» Exercise aim: Where a line of the records contains the word "private", show that line.
"""
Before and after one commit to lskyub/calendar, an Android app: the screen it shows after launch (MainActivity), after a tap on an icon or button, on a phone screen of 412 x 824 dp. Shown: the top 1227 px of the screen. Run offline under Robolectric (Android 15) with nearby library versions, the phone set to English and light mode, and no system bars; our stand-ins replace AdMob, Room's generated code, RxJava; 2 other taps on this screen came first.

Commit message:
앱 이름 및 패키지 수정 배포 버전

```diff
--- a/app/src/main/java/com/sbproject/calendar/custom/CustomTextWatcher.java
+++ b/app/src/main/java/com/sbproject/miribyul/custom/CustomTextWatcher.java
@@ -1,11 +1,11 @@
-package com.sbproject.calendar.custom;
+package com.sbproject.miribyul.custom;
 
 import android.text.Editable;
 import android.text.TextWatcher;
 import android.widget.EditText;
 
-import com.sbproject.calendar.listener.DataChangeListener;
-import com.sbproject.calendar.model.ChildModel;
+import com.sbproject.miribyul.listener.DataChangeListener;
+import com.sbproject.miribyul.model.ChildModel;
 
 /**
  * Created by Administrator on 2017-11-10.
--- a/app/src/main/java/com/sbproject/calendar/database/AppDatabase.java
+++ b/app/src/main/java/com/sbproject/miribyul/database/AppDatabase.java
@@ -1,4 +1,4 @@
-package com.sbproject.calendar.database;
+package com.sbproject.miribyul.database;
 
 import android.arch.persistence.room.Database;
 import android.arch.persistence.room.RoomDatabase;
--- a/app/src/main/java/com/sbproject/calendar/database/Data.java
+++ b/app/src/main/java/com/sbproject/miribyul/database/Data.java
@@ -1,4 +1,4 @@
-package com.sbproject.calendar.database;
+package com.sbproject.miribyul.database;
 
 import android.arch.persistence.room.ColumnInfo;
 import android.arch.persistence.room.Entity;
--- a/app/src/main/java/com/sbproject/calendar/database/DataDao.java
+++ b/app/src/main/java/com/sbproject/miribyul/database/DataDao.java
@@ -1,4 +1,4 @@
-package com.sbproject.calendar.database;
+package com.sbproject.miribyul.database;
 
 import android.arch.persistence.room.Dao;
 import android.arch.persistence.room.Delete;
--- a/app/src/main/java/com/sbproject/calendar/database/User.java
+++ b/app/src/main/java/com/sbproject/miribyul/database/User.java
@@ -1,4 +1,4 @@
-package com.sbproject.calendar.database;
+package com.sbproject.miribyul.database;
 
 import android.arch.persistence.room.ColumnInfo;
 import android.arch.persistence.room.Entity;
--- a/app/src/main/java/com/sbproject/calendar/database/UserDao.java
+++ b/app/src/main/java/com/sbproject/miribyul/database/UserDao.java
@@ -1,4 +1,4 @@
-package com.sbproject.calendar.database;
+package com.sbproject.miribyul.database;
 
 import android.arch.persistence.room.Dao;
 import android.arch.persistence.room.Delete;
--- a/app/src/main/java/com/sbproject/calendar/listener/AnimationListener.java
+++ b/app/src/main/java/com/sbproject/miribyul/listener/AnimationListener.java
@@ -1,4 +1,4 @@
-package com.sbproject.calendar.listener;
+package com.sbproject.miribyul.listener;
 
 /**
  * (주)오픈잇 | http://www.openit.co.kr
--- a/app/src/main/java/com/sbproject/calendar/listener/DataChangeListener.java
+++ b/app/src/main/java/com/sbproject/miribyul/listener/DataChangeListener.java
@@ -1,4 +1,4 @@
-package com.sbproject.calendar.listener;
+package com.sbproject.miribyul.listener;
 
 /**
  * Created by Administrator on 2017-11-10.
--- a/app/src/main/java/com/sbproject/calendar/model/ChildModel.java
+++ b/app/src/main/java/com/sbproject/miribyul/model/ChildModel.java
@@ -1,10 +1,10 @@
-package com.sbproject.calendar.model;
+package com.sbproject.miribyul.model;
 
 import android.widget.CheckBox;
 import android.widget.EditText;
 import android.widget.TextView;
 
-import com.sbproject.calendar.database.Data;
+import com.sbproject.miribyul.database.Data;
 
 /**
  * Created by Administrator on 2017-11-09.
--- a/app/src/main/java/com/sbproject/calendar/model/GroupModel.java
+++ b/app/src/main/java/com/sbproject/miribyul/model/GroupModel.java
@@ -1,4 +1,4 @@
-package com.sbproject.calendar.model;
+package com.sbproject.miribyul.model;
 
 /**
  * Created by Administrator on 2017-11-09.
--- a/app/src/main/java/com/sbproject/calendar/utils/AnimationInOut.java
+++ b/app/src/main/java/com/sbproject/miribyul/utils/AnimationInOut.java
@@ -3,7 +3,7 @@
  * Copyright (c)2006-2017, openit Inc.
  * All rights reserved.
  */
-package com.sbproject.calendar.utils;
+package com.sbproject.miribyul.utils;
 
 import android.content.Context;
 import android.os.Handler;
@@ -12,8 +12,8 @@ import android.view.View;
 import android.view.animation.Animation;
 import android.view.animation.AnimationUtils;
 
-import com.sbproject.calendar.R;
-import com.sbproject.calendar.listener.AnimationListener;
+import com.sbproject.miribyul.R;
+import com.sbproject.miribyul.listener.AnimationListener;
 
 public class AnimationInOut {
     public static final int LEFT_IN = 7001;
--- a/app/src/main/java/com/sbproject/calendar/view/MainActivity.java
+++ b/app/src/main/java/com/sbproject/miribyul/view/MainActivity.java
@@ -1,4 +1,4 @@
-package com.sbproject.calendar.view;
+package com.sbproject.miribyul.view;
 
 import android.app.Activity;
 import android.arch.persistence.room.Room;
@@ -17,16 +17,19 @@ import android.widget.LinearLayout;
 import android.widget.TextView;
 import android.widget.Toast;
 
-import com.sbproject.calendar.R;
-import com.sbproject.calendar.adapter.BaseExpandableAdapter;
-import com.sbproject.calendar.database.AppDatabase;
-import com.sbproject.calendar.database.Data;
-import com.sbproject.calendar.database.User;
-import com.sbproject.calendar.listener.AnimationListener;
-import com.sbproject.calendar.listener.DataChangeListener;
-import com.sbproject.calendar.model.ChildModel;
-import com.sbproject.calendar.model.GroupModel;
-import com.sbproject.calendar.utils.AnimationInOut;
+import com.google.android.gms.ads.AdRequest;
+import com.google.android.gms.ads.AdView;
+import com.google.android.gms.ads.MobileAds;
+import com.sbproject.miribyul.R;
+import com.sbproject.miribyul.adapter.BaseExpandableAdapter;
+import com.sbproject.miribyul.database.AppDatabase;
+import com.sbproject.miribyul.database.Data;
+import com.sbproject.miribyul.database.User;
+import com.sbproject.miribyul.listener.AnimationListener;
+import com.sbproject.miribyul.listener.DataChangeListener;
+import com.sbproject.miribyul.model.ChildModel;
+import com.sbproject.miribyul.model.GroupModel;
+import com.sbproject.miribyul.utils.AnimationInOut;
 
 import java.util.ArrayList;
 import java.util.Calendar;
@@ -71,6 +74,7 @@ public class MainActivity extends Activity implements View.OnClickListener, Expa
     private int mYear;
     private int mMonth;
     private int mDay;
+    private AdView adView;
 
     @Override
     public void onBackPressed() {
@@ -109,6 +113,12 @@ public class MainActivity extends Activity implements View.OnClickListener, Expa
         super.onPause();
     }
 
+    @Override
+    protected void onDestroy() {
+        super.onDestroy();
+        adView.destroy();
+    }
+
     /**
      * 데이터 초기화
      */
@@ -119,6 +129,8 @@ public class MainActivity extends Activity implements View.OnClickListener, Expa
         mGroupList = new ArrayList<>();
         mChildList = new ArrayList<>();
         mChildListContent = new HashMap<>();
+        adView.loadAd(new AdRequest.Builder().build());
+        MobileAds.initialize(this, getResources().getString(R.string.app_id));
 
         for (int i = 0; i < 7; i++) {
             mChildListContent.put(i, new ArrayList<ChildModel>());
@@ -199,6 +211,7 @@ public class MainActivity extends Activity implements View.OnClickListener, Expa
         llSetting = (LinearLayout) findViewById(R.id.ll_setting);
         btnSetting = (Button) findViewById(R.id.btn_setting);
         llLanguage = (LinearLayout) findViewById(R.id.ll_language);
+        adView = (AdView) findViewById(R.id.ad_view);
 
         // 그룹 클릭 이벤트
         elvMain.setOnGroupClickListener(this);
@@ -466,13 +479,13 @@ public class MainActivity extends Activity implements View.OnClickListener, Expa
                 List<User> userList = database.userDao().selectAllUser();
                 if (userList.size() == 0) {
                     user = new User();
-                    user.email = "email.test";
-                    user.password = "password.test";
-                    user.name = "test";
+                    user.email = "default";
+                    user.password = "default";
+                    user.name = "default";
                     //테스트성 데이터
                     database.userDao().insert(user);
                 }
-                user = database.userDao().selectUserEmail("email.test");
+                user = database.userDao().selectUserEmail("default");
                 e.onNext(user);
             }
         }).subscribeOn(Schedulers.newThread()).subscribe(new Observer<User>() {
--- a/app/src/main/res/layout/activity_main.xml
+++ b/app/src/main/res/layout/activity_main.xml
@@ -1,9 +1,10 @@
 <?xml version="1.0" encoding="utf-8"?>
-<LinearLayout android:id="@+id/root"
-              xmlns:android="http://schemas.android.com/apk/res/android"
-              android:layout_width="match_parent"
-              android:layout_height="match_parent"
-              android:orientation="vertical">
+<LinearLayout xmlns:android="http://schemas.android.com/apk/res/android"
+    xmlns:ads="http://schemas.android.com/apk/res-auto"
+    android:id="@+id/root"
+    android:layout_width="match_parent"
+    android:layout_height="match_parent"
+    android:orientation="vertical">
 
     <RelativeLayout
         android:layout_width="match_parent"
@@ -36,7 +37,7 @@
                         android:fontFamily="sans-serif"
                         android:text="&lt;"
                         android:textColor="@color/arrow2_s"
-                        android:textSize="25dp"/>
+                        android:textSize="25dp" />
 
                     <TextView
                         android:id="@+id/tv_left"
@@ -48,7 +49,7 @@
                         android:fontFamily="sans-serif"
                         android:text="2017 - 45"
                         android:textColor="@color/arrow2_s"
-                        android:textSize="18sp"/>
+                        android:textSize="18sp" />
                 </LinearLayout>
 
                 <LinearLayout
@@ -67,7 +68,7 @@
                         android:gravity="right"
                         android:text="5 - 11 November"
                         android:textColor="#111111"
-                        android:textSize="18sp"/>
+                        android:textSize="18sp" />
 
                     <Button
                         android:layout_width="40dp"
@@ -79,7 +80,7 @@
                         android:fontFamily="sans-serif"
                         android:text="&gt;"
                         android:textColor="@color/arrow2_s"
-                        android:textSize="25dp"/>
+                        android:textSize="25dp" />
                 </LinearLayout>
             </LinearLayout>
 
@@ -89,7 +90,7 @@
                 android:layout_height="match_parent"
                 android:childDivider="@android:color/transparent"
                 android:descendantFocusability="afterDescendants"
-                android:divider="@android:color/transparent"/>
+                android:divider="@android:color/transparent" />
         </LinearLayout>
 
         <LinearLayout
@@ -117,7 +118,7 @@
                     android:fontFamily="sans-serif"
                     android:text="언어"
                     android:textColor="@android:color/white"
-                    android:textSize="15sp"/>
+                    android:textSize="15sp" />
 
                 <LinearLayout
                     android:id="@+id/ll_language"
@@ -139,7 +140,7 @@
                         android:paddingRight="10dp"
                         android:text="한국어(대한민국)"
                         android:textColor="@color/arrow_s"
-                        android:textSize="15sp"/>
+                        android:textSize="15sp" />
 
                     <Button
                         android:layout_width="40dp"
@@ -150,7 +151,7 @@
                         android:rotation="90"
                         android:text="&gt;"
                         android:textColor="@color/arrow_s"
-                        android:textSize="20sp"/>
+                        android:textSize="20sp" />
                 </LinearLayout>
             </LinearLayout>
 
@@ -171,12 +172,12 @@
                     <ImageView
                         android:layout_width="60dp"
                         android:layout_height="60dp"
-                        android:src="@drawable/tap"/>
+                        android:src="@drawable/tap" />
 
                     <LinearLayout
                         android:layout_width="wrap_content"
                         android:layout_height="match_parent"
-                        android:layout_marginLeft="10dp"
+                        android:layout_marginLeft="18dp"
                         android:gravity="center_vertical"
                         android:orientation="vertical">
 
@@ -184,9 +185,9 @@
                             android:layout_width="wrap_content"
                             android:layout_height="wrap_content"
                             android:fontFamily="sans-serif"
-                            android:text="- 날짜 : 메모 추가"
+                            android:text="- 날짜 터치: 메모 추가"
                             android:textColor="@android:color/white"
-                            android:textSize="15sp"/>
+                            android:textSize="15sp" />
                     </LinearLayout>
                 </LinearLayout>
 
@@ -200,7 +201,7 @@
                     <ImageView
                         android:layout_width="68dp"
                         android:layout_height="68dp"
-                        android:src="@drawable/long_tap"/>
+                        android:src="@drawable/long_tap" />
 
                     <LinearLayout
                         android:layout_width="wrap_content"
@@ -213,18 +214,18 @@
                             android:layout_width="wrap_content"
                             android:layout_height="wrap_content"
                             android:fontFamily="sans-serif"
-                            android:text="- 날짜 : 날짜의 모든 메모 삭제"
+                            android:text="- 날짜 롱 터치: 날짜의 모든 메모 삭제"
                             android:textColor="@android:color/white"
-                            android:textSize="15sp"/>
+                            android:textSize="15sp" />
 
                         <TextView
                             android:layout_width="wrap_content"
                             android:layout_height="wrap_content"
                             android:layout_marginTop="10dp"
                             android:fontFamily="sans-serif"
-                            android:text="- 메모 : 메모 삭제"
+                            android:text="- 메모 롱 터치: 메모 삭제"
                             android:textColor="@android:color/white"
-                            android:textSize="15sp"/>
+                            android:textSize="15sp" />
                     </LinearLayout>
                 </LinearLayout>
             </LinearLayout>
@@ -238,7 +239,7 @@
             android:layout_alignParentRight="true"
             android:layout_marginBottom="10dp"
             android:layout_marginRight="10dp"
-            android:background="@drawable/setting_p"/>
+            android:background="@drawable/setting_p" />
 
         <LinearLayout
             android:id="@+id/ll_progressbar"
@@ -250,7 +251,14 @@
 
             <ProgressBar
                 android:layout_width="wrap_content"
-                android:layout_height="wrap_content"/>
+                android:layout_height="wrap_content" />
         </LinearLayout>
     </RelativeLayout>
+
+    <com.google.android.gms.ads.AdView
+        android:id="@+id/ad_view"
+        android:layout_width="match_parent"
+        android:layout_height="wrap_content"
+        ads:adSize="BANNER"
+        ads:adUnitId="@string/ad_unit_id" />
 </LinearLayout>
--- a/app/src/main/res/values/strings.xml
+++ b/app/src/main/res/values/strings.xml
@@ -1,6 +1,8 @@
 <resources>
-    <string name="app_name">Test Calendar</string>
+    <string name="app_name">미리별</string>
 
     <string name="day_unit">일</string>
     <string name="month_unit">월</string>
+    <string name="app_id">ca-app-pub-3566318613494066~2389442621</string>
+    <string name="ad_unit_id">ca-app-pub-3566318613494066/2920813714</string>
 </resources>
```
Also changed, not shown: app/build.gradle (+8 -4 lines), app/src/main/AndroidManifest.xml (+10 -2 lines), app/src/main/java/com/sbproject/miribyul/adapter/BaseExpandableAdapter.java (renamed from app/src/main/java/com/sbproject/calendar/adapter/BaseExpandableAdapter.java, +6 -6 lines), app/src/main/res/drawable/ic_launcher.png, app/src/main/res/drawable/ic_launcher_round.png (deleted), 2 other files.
"""
» Task result:
     private int mYear;
     private int mMonth;
     private int mDay;
+    private AdView adView;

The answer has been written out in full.